blogs pics videoschris' page jill's page links contact us home

back to China index

A trek on the Great Wall

As if we hadn't gotten enough exercise yesterday at the Forbidden City, today's mission was to visit China's most famous landmark - the Great Wall.

Regarded as one of the world's 7 wonders, construction began on the huge fortification in the 7th or 6th centuries BC, and it was constantly being added to up until the 17th Century. The Wall's main purpose was to unify the country and keep out invaders from the North such as the Mongols.

The Wall is the largest man made structure ever built. Constructed of stone, earth and bricks - it stretches 6700 km across the north of China. While some parts of the Wall have fallen into disrepair and are barely recognizable, there are large sections that have been maintained for tourists and as a vehicle for boosting national pride.
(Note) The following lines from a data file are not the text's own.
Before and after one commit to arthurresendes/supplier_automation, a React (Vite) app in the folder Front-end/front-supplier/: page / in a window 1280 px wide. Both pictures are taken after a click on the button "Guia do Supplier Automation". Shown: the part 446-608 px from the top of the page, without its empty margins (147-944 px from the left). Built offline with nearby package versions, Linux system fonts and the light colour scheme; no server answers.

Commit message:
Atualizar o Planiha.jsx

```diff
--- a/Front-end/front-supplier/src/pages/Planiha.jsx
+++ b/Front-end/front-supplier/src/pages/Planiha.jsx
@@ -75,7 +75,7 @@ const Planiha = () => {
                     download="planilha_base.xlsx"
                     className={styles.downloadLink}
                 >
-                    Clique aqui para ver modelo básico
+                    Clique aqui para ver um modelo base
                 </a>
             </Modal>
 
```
The section of the Wall that we visited was about 70 km north of Beijing at Mu Tian Yu. The Wall at Mu Tian Yu is a 3 km restored section featuring 25 beacon towers, watch towers and lodging houses. This section of the Wall is regarded to be constructed with the highest quality, and it is also considered much less touristy than the section of wall at the more popular Wall location at Ba Da Ling.
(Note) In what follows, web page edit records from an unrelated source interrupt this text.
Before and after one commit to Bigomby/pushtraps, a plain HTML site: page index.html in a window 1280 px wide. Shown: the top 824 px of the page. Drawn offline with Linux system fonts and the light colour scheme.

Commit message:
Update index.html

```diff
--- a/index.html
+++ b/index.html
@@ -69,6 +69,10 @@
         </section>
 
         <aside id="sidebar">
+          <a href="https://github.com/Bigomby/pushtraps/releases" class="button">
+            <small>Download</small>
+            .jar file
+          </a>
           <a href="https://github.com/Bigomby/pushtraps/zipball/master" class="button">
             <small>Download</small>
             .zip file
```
We took a bus for about 1 hour, and then we hired a mini bus to take us the rest of the way. As we were driving, we were worried about the smog, and how it would affect the views and our lungs. When we arrived, we decided to spend our energy actually walking on the wall, instead of hiking up the steep slope to get there. We decided our best course of action was to take the lift (basically a ski lift - left) and then ride a slide down.

When we arrived at the end of the lift, were were there. We walked up a short flight of stairs and we were on the wall. It is really difficult to get an appreciation for this engineering feat from pictures. The wall hugs the shape of the vast mountain range that it is built on, as a result it makes for quite a demanding climb. As we walked, we quickly found the appropriate balance between looking around at the beautiful scenery, and looking at the angle that our next step was going to take - so that we didn't take a tumble.

We walked for about 1 hour before taking a short break and then headed back to where we started. The smog we were worried about actually made our pictures look eerie and foggy (below). We were also really happy that many of the leaves were changing colours creating a beautiful canvas of greens, oranges, browns and yellows surrounding the ribbon of Wall that cut it's way though the mountainside. As many of our pictures show, we were virtually alone on the wall (below), which made the experience really neat. As Jill was remembering from her Rockway trip a decade ago, the wall was full of people, will little to no opportunity to take a private picture.

Now don't forget, once again - just like the previous day, even though many Chinese people were coming to the Great Wall, attraction #1 was still a picture with the beautiful Jillian - and she agreed to several of those during our hike.

After 2.5 hours of exhilarating hiking, we were ready to head down to our mini bus and back to Beijing. We had one more adventure in store for us when we rode the slides down the hill - which was really fun!

When we arrived back at Terry and Kate's, their Ah-ee had made another wonderful supper for us and Jill was in her element, loving the authentic Chinese food. After supper they took us to their favourite massage place to reward our bodies from 2 straight days of non-stop walking with a Chinese full body 1-hour massage.


back to China index


site designed and maintained by
qt web designs

copyright© 2007

Kitchener . Ontario . Canada